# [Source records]

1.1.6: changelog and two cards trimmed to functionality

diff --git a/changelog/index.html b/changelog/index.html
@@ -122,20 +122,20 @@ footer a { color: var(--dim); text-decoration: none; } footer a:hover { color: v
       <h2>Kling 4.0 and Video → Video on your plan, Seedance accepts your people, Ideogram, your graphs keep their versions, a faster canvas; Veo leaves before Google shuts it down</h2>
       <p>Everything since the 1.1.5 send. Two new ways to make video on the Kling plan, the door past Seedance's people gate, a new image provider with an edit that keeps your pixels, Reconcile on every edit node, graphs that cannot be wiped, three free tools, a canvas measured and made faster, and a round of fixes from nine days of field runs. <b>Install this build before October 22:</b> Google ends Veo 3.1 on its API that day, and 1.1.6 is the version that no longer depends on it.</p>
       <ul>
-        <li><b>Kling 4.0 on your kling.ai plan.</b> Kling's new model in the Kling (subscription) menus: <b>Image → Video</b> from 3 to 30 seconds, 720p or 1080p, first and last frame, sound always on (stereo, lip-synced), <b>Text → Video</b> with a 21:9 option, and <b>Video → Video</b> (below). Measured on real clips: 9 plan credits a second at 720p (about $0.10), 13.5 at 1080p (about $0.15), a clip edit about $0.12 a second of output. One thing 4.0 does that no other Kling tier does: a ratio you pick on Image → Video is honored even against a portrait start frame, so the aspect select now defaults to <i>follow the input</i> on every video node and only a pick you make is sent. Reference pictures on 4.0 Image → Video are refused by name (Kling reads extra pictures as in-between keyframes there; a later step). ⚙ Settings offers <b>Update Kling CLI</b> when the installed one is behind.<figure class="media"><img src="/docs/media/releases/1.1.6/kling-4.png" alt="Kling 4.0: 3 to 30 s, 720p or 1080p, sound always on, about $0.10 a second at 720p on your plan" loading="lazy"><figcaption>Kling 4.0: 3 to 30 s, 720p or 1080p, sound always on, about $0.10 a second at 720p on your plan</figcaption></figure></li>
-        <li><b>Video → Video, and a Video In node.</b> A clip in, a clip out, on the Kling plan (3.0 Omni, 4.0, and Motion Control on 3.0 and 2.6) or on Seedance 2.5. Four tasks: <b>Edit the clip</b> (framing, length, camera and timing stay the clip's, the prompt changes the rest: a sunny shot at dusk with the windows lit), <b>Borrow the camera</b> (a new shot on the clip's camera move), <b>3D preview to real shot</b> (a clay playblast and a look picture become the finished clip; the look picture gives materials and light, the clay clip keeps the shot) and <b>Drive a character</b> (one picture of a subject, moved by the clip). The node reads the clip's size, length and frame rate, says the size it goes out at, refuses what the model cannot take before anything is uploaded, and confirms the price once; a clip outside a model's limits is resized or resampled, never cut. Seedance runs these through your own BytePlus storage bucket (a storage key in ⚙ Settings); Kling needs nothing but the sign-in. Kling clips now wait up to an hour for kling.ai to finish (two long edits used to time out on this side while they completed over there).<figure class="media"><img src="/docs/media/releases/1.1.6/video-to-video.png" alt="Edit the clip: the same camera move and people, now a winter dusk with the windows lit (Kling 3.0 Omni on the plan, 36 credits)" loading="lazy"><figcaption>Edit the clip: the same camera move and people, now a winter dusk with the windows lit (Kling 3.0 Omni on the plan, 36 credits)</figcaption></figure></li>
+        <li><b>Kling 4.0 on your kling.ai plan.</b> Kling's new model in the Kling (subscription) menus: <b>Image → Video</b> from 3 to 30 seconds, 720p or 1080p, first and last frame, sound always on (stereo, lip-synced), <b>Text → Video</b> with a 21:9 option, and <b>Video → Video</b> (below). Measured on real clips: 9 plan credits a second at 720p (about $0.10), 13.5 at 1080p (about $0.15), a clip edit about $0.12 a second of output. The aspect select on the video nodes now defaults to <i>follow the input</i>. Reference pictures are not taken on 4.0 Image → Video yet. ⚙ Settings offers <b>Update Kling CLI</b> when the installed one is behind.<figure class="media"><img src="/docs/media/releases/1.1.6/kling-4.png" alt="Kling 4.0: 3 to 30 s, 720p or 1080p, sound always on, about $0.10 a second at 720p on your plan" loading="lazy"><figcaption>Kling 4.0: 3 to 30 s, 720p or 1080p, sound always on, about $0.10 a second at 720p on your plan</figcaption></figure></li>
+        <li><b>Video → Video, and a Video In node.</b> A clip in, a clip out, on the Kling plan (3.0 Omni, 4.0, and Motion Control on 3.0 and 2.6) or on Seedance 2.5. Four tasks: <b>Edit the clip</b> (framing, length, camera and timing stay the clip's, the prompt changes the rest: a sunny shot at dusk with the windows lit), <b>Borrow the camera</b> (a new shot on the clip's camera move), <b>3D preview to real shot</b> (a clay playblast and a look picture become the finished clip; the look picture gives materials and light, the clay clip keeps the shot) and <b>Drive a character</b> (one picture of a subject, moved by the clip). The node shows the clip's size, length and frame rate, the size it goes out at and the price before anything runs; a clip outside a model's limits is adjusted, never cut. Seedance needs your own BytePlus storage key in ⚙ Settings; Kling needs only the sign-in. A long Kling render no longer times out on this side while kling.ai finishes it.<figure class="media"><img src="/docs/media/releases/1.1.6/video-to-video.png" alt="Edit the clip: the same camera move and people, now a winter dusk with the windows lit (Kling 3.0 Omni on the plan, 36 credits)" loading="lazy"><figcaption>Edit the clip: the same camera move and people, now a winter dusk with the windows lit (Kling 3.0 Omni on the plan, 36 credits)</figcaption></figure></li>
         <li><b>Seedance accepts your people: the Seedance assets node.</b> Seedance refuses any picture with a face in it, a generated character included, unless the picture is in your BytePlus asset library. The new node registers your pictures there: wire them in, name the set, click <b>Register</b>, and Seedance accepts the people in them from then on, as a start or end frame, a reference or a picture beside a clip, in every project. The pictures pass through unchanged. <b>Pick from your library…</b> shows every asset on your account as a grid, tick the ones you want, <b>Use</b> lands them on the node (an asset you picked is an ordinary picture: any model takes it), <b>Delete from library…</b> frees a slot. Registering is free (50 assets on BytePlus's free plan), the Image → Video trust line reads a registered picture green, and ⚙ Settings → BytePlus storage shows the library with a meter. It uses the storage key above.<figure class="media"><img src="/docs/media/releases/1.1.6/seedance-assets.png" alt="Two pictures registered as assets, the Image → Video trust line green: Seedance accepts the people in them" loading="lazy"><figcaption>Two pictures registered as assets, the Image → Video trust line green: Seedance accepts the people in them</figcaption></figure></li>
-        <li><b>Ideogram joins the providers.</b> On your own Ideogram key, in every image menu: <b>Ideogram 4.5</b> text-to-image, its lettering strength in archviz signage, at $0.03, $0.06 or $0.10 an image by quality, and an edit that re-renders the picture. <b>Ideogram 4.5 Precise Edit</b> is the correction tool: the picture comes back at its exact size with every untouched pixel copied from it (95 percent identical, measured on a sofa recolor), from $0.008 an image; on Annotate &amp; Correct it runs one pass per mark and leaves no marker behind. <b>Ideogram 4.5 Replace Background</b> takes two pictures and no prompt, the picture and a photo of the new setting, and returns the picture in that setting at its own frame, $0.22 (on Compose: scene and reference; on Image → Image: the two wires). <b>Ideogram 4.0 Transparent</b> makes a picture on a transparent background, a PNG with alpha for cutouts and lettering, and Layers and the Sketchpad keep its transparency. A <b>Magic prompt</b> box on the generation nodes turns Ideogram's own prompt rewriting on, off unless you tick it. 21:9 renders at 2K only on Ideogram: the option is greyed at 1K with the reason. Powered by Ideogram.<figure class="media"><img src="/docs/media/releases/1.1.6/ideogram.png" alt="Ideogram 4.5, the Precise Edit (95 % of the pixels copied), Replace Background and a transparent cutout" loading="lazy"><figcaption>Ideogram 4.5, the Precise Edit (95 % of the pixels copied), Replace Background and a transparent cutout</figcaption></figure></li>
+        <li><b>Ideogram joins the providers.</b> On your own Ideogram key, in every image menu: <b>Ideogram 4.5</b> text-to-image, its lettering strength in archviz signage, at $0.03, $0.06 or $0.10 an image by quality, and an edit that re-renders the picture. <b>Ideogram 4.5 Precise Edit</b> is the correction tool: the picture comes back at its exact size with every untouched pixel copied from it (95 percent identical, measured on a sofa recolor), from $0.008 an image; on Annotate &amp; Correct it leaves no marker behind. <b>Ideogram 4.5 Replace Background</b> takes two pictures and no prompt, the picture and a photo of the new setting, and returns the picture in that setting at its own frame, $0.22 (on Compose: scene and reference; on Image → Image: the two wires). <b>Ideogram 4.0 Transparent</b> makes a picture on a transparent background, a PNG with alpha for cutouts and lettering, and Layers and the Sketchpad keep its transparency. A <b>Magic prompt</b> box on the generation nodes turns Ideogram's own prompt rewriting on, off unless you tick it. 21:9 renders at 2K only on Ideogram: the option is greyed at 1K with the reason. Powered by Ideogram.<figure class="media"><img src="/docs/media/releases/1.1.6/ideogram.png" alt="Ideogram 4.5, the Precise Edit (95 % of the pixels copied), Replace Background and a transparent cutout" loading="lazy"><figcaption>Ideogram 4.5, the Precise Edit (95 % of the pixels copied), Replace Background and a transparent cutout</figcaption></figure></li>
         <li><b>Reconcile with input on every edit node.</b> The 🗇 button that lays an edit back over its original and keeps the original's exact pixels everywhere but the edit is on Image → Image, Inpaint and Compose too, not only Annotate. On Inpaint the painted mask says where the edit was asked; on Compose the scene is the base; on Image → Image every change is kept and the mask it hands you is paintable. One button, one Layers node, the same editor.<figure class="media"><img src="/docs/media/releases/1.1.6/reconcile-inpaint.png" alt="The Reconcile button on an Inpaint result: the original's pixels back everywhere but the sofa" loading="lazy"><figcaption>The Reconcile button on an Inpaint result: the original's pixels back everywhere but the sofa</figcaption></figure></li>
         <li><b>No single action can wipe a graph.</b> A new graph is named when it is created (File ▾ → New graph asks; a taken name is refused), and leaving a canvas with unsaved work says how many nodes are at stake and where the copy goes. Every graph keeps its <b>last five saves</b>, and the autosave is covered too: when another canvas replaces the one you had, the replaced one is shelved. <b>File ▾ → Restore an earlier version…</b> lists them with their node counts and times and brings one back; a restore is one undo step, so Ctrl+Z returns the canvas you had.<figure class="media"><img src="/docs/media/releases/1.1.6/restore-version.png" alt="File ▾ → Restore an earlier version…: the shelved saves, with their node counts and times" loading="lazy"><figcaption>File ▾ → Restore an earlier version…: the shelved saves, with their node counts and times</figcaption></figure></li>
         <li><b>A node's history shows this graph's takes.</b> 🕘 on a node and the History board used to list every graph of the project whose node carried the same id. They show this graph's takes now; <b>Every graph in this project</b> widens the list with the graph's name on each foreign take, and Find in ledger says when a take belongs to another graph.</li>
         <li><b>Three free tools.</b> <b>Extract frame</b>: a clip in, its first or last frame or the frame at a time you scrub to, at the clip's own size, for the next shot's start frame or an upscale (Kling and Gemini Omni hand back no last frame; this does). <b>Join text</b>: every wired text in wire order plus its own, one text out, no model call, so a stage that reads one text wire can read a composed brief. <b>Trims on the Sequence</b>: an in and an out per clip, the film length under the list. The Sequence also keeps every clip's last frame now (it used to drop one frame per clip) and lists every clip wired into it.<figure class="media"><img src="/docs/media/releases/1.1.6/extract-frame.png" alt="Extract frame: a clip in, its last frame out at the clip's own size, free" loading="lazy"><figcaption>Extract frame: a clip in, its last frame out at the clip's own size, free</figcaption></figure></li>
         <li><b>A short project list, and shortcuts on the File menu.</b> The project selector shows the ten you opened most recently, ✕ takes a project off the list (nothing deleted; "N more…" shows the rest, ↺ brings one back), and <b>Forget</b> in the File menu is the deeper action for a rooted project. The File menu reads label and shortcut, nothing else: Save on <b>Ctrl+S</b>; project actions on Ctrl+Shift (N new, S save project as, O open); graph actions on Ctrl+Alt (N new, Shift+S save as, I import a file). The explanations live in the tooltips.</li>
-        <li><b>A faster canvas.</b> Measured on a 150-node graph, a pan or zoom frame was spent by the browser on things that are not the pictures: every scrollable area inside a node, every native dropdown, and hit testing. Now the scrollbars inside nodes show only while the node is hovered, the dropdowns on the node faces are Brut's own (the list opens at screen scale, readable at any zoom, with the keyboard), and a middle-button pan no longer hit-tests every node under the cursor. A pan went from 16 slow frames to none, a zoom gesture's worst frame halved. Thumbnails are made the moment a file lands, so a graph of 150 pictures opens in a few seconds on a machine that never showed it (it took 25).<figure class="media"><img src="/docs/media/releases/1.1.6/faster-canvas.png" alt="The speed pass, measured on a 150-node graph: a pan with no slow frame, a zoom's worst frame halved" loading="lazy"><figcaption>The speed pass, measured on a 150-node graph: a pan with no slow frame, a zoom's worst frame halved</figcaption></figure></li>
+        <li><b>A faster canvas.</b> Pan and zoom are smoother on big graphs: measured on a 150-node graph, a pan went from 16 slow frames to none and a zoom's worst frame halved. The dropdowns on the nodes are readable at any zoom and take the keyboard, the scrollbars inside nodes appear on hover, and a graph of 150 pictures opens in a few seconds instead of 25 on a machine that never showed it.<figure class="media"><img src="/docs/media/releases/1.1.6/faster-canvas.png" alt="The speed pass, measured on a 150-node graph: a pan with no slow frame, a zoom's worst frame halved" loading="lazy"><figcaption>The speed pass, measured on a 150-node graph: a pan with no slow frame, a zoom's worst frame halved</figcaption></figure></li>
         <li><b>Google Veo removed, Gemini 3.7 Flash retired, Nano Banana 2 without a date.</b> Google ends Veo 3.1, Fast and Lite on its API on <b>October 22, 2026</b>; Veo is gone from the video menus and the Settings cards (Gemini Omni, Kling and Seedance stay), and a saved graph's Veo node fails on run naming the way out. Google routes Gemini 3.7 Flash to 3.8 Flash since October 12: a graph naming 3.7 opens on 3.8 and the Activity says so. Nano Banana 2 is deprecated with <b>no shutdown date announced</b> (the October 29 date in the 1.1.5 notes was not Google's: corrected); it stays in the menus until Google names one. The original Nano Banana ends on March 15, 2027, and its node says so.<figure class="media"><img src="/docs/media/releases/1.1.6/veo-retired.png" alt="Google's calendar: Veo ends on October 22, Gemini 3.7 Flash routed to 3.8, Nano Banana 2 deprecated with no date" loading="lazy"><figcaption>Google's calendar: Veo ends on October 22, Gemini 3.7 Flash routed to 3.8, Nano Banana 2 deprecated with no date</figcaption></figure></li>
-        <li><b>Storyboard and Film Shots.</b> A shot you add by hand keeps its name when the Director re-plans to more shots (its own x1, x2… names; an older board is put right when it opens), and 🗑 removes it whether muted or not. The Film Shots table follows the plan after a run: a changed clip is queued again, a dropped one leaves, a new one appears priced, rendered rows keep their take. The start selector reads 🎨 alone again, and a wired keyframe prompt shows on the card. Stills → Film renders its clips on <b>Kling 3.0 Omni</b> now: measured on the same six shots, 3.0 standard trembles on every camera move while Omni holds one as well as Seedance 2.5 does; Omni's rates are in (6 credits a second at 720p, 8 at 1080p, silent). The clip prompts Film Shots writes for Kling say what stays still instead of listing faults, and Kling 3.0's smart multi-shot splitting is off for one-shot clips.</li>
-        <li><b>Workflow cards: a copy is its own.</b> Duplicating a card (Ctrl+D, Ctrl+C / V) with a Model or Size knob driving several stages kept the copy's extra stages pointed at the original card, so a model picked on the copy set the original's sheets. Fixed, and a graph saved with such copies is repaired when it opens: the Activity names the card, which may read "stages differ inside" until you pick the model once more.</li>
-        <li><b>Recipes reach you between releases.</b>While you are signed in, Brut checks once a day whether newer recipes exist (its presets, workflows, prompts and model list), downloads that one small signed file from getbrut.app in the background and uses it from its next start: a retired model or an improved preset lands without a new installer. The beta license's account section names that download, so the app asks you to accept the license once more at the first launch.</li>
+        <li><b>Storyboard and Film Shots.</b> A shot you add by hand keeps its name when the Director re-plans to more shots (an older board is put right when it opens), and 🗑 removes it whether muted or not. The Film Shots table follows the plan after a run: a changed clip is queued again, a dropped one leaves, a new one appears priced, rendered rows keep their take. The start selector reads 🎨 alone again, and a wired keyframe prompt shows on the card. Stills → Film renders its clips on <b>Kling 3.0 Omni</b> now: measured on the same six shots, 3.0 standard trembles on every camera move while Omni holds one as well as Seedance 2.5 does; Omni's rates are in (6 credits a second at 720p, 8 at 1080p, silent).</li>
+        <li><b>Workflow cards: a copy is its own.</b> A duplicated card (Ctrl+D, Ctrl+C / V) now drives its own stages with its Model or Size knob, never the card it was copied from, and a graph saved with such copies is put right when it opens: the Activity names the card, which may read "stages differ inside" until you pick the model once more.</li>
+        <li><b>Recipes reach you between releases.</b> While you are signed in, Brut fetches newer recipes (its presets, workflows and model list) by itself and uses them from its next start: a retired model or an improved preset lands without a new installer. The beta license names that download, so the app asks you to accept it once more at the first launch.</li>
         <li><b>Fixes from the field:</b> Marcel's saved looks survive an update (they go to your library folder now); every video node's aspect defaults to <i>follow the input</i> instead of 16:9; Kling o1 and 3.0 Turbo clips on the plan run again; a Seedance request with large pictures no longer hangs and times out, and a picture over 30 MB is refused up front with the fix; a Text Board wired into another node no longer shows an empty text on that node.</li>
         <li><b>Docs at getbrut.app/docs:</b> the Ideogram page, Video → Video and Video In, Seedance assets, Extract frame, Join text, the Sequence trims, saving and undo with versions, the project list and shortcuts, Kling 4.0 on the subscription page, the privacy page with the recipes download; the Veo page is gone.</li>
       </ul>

# [Work required]
Considering the records above, state how many lines contain the word "versions", with nothing else in your reply.

# [Output of the exercise]
2